:: TASK GOAL ::
Go through the data and copy each line where the string "main" appears.

(Screenshot and code edit data)
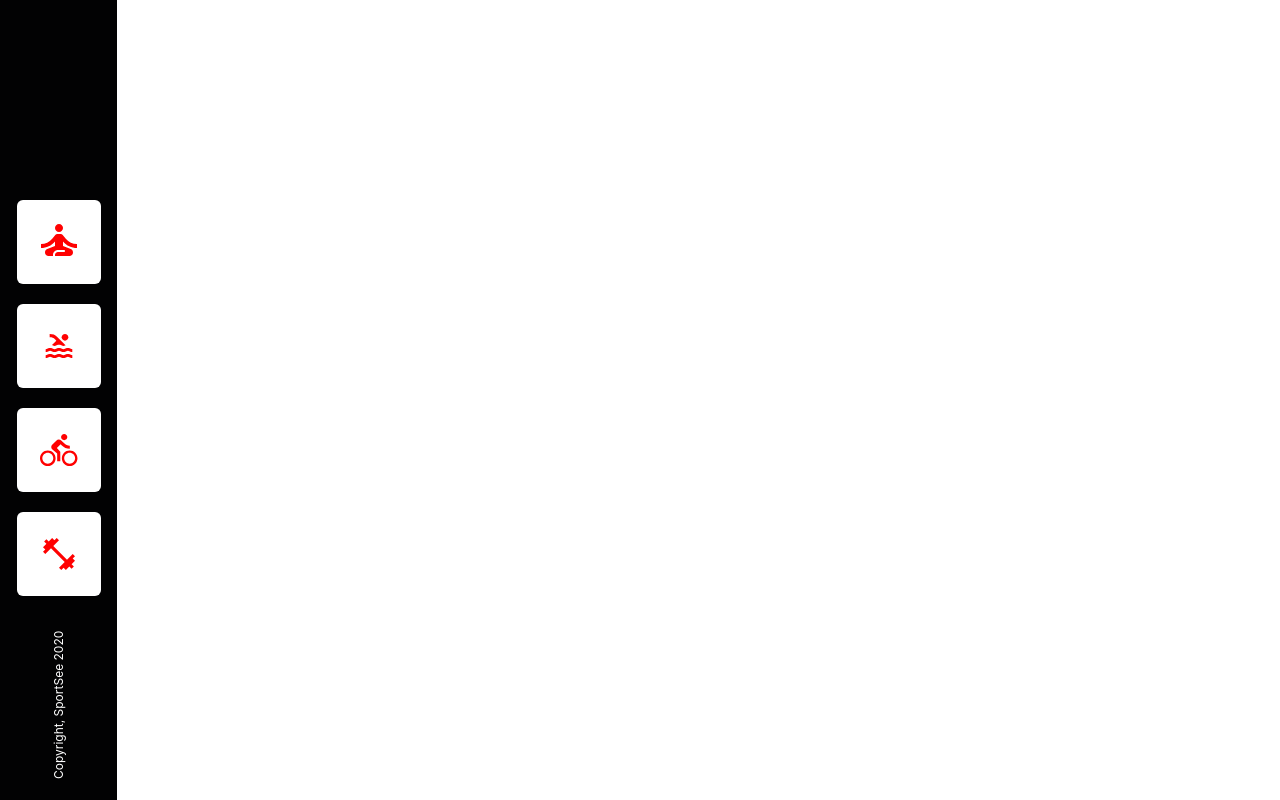
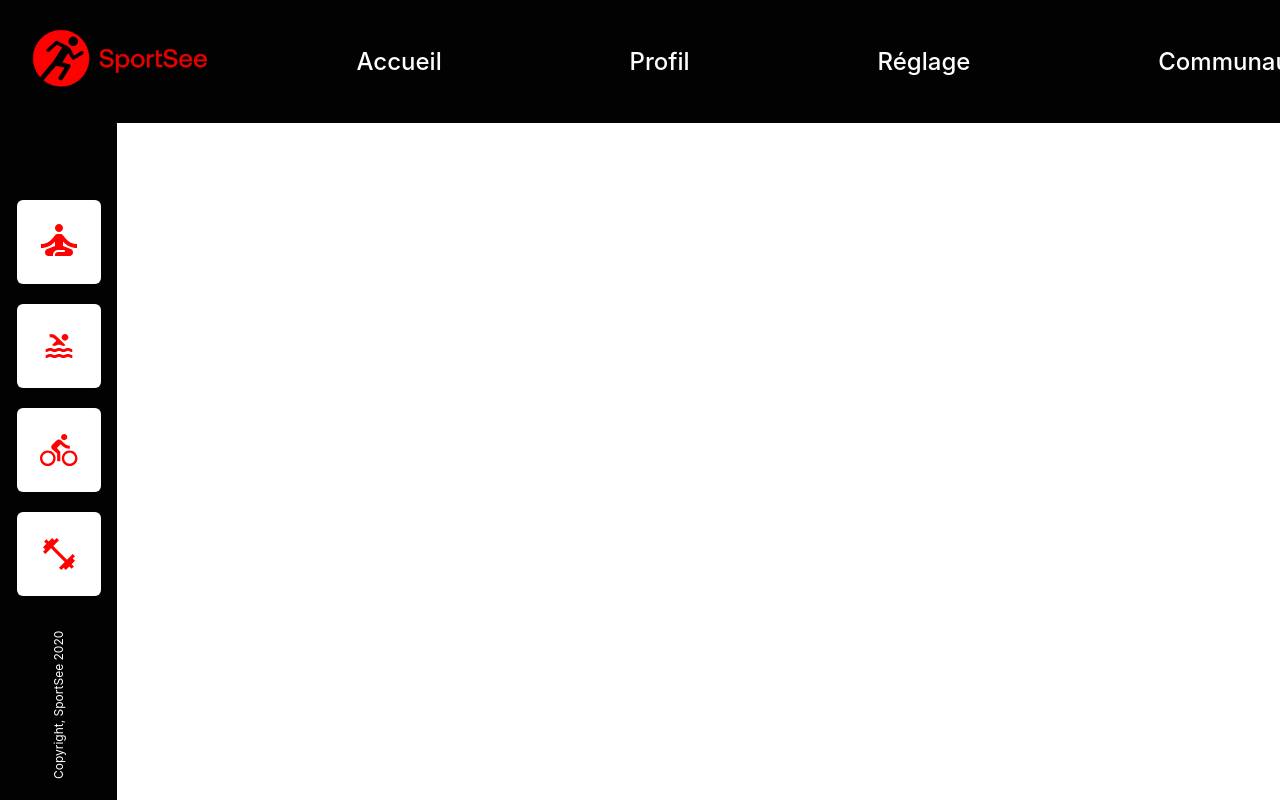
Before and after one commit to Rogue06/SportSee, a React (Vite) app in the folder sportsee-frontend/: page / in a window 1280 px wide. Built offline with nearby package versions, Linux system fonts and the light colour scheme.

Commit message:
feat: create Header component and navigation bar

```diff
--- a/sportsee-frontend/src/App.css
+++ b/sportsee-frontend/src/App.css
@@ -44,4 +44,11 @@
   min-height: 100vh;
 }
 
+.main-content {
+  margin-left: 117px;
+  margin-top: 91px;
+  padding: 2rem;
+  flex: 1;
+}
+
 /* On peut supprimer tous les styles par défaut de Vite */
--- a/sportsee-frontend/src/App.jsx
+++ b/sportsee-frontend/src/App.jsx
@@ -1,11 +1,15 @@
 import './App.css'
 import Sidebar from './components/layout/Sidebar'
+import Header from './components/layout/Header'
 
 function App() {
   return (
     <div className="app">
+      <Header />
       <Sidebar />
-      {/* Ici on ajoutera les autres composants de l'application */}
+      <main className="main-content">
+        {/* Ici viendra le contenu principal */}
+      </main>
     </div>
   )
 }
--- /dev/null
+++ b/sportsee-frontend/src/components/layout/Header.jsx
@@ -0,0 +1,20 @@
+import '../../styles/header.css'
+import logo from '../../assets/logo_header.png'
+
+function Header() {
+  return (
+    <header className="header">
+      <div className="header-logo">
+        <img src={logo} alt="SportSee" />
+      </div>
+      <nav className="header-nav">
+        <a href="#" className="nav-link">Accueil</a>
+        <a href="#" className="nav-link">Profil</a>
+        <a href="#" className="nav-link">Réglage</a>
+        <a href="#" className="nav-link">Communauté</a>
+      </nav>
+    </header>
+  )
+}
+
+export default Header
--- /dev/null
+++ b/sportsee-frontend/src/styles/header.css
@@ -0,0 +1,37 @@
+.header {
+  display: flex;
+  align-items: center;
+  background-color: #020203;
+  padding: 1rem 2rem;
+  height: 91px;
+  width: 100vw;
+  position: fixed;
+  z-index: 1000;
+  left: 0;
+  top: 0;
+}
+
+.header-logo {
+  margin-right: 150px;
+}
+
+.header-logo img {
+  height: 60px;
+}
+
+.header-nav {
+  display: flex;
+  justify-content: space-between;
+  width: 80%;
+  max-width: 1000px;
+}
+
+.nav-link {
+  color: white;
+  text-decoration: none;
+  font-size: 24px;
+}
+
+.nav-link:hover {
+  color: #FF0101;
+}
```
Also changed, not shown: sportsee-frontend/src/assets/logo_header.png (renamed from sportsee-frontend/src/assets/Logo Sportify UI Design.png).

:: EXERCISE RESULT ::
+.main-content {
+      <main className="main-content">
+      </main>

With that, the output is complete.